WORK INSTRUCTION
Nothing but the text should be carried over: reproduce all the data exactly and leave out every image.

(Content revision data)
»»

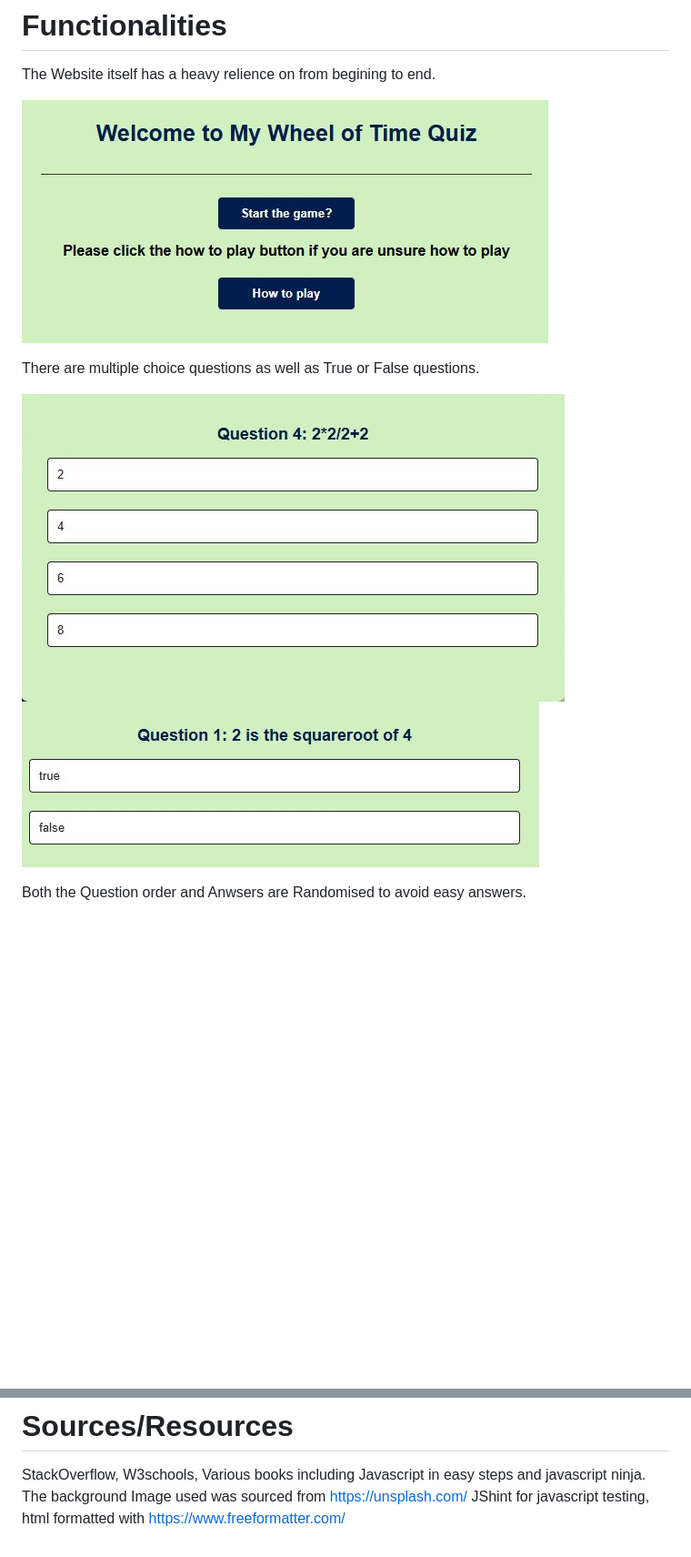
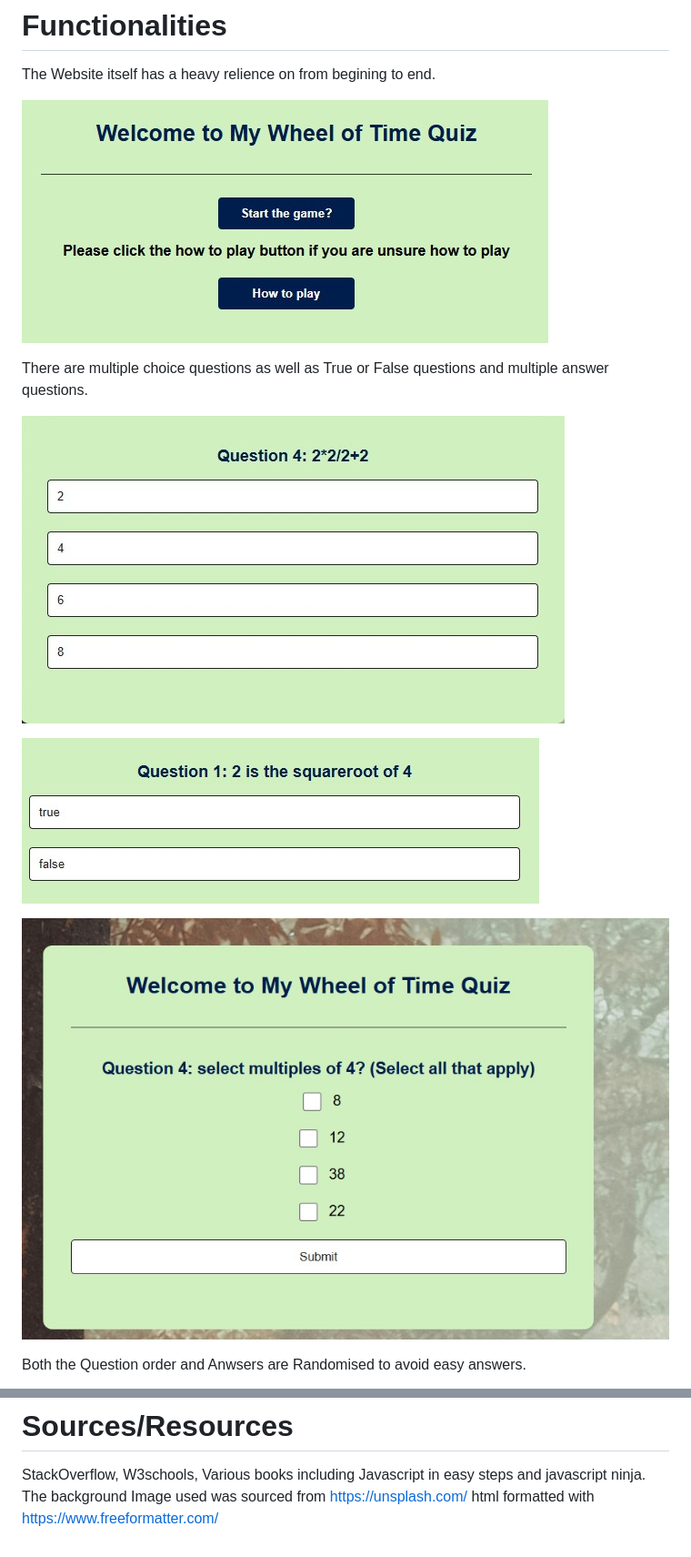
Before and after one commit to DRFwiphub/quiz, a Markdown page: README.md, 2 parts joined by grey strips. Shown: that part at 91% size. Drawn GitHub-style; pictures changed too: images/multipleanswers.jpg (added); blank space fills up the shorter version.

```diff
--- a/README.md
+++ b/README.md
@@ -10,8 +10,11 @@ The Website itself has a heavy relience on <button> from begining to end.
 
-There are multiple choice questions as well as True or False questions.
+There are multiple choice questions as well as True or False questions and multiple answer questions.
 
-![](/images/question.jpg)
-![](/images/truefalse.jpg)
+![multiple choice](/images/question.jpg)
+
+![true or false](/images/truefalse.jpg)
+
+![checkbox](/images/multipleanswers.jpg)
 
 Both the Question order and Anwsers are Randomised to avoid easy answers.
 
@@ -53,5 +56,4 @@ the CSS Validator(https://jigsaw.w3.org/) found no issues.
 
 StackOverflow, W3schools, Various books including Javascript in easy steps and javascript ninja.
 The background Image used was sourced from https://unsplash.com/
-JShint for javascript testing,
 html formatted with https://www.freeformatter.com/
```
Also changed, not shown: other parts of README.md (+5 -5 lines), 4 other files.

««

ANSWER FOR THE TASK
Before and after one commit to DRFwiphub/quiz, a Markdown page: README.md, 2 parts joined by grey strips. Shown: that part at 91% size. Drawn GitHub-style; pictures changed too: images/multipleanswers.jpg (added); blank space fills up the shorter version.

```diff
--- a/README.md
+++ b/README.md
@@ -10,8 +10,11 @@ The Website itself has a heavy relience on <button> from begining to end.
 
-There are multiple choice questions as well as True or False questions.
+There are multiple choice questions as well as True or False questions and multiple answer questions.
 
-![](/images/question.jpg)
-![](/images/truefalse.jpg)
+![multiple choice](/images/question.jpg)
+
+![true or false](/images/truefalse.jpg)
+
+![checkbox](/images/multipleanswers.jpg)
 
 Both the Question order and Anwsers are Randomised to avoid easy answers.
 
@@ -53,5 +56,4 @@ the CSS Validator(https://jigsaw.w3.org/) found no issues.
 
 StackOverflow, W3schools, Various books including Javascript in easy steps and javascript ninja.
 The background Image used was sourced from https://unsplash.com/
-JShint for javascript testing,
 html formatted with https://www.freeformatter.com/
```
Also changed, not shown: other parts of README.md (+5 -5 lines), 4 other files.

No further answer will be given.